"It's time for your son's annual IEP review, and you can't understand why Ryan is still receiving failing grades . . . You start to panic. What can you do?"
provides tools that IEP teams can use to help all children learn and succeed
in school. In many cases, the IEP can (and should) include support for
school personnel and training for parents.
4. Success Story: How I Got Extended School Year Services After the School Said No!
we attended our child's ESY Meeting, we were told that he did not qualify
for Extended School Year services because he did not meet the regression-recoupment
were not advised of any other criteria that may be used to determine if
a child is eligible for ESY."
We are collecting stories about successful advocacy from parents and advocates. We will post some of these stories on Fetaweb.com, the parent advocacy website as time permits.
you are interested in submitting a success story or strategy, please send an
email to: success | at | wrightslaw.com Note: Replace the |at| with @!
5. Answering Questions About Extended School Year (ESY) Services
Many parents have questions about Extended School Year (ESY) services. In Pete's 1993 ESY case, Daniel Lawyer v. Chesterfield School Board, Judge Spencer wrote, "Regression is not the only factor" in deciding if a child needs ESY services. The judge listed several additional factors that IEP teams should consider in making ESY decisions:
In addition to regression and recoupment, the judge discussed the need to take advantage of "windows of opportunity" in educating children with disabilities.
year after the decision in Lawyer, a Maryland federal court issued
a decision in Reusch
v. Fountain that included a discussion of the school districts
"hostility to providing ESY."
6. Are You a Highly Qualified Special Ed Teacher?
Are you a
special ed teacher who needs to find out how the "highly qualified"
teacher provisions in NCLB and IDEA affect you? The article and chart
below will help.
In What are the New IDEA 2004 Requirements for Highly Qualified Special Education Teachers?, learn about new requirements for highly qualified special education teachers, how to meet these requirements, and limitations on what you can do if you are not "highly qualified."

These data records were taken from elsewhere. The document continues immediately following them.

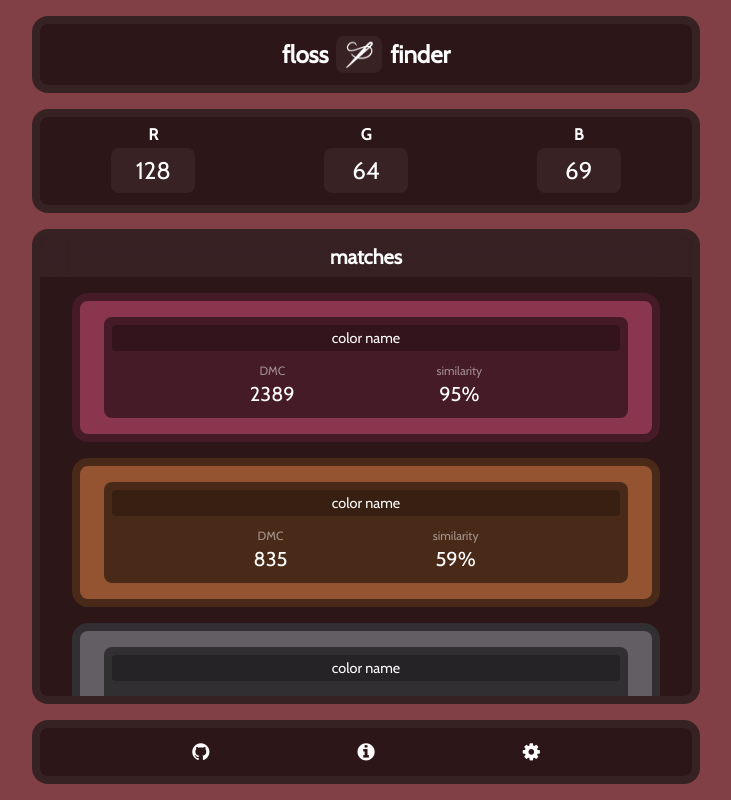
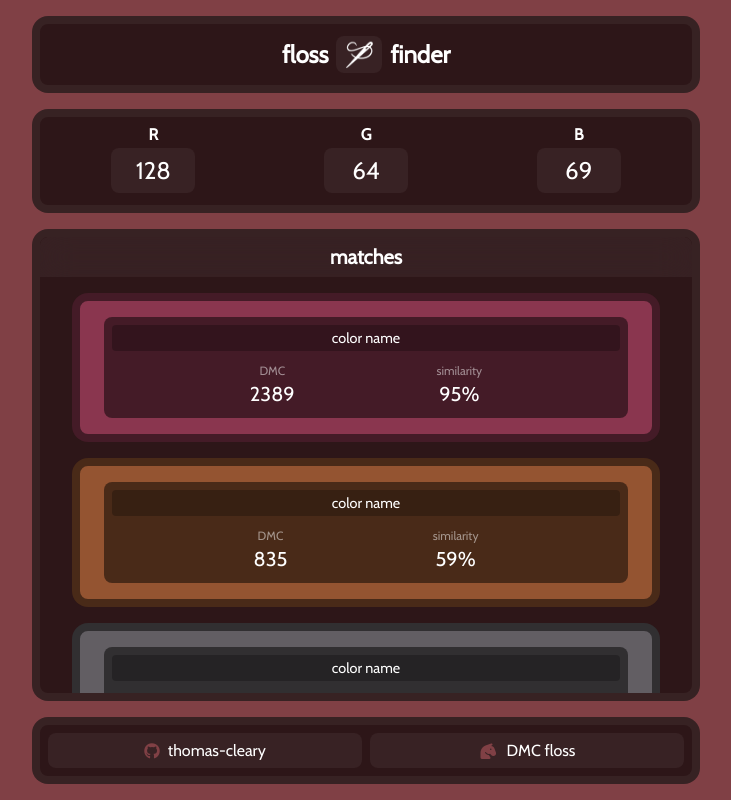
Before and after one commit to thomas-cleary/floss-finder, a React (Create React App) app: page / in a window 1280 px wide. Shown: the whole page, without its empty margins (274-1005 px from the left). Built offline with nearby package versions, Linux system fonts and the light colour scheme.

Commit message:
Add link to DMC floss site in footer

```diff
--- a/public/index.html
+++ b/public/index.html
@@ -24,7 +24,7 @@
       Learn how to configure a non-root public URL by running `npm run build`.
     -->
     <title>floss finder</title>
-    <link rel='stylesheet' href='https://cdnjs.cloudflare.com/ajax/libs/font-awesome/4.7.0/css/font-awesome.min.css'>
+    <script src="https://kit.fontawesome.com/09917be3f3.js" crossorigin="anonymous"></script>
   </head>
   <body>
     <noscript>You need to enable JavaScript to run this app.</noscript>
--- a/src/components/AppFooter/index.css
+++ b/src/components/AppFooter/index.css
@@ -4,16 +4,31 @@
   align-items: center;
   justify-self: flex-end;
 
+  gap: 8px;
+  padding: 8px;
+
   text-align: center;
 
-  padding: 8px;
 
   font-size: 1.25rem;
   color: white;
 
 }
 
-.icon {
+.footer-section {
+  display: flex;
+  align-items: center;
+  justify-content: center;
+  gap: 8px;
+  flex: 1;
   color: white;
-  padding: 4px;
+  padding: 8px;
+  font-size: 1rem;
+  background-color: rgba(255, 255, 255, 0.05);
+  border-radius: 8px;
+  text-decoration: none;
 }
+
+.footer-icon {
+  text-decoration: none;
+}
--- a/src/components/AppFooter/index.js
+++ b/src/components/AppFooter/index.js
@@ -7,25 +7,31 @@ const AppFooter = (props) => {
   return (
     <div className="footer dark-bg">
       <a
-        className="icon"
+        className="footer-section"
         href="https://github.com/thomas-cleary"
         rel="noreferrer"
         target="_blank"
-        onMouseEnter={changeColorToInput}
-        onMouseLeave={changeColorToWhite}
       >
-        <i className="fa fa-github"></i>
+        <i
+          className="fa-brands fa-github footer-icon"
+          style={{ color: props.inputColor }}
+        >
+        </i>
+        <span className="footer-text">thomas-cleary</span>
       </a>
-      <i
-        className="fa fa-info-circle icon"
-        onMouseEnter={changeColorToInput}
-        onMouseLeave={changeColorToWhite}
-      ></i>
-      <i
-        className="fa fa-cog icon"
-        onMouseEnter={changeColorToInput}
-        onMouseLeave={changeColorToWhite}
-      ></i>
+      <a
+        className="footer-section"
+        href="https://www.dmc.com/us/six-strand-embroidery-floss-9003292.html#null"
+        rel="noreferrer"
+        target="_blank"
+      >
+        <i
+        className="fa-solid fa-horse-head footer-icon"
+        style={{ color: props.inputColor }}
+        >
+        </i>
+        <span className="footer-text">DMC floss</span>
+      </a>
     </div>
   );
 };
```
Also changed, not shown: 1 other file (tests, documents, lock files or other folders).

The National Education Association (NEA) developed a handy one-page chart (in pdf) that will answer many questions. Answer the questions on the Highly Qualified Teacher Chart to find out if you are a highly qualified special education under IDEA and NCLB.
7. Coming Up! Wrightslaw Programs in New Hampshire, Illinois, Hawaii
Wrightslaw Special Education Law and Advocacy Training Programs focus on four areas: special education laws including significant changes in IDEA 2004; how to use the bell curve to measure educational progress & regression; SMART IEPs; and advocacy tactics & strategies.
Manchester, NH: May 6-7, 2005 (Boot Camp)
IL - May 13-14, 2005 (Boot Camp)
8. Need Help? Visit the Yellow Pages for Kids
If you are looking for help - or a helper
- visit the Yellow Pages for
Kids with Disabilities. Your state Yellow
Pages has many resources - evaluators, speech language therapists,
tutors, special ed schools, advocates, attorneys, organizations, and support
Free Listings in the Yellow Pages: If you help parents get services for children (i.e., an evaluator, educational consultant, academic tutor, advocate, attorney, special ed school, etc.) or you facilitate a support or study group for parents, submit an application be listed in the Yellow Pages for Kids. Send an email to firstname.lastname@example.org for an application. Listings in the Yellow Pages are free.
Special Ed Advocate is a free online newsletter about special education
legal and advocacy issues, cases, and tactics and strategies. Subscribers
receive "alerts" about new cases, events, and special offers
on Wrightslaw books.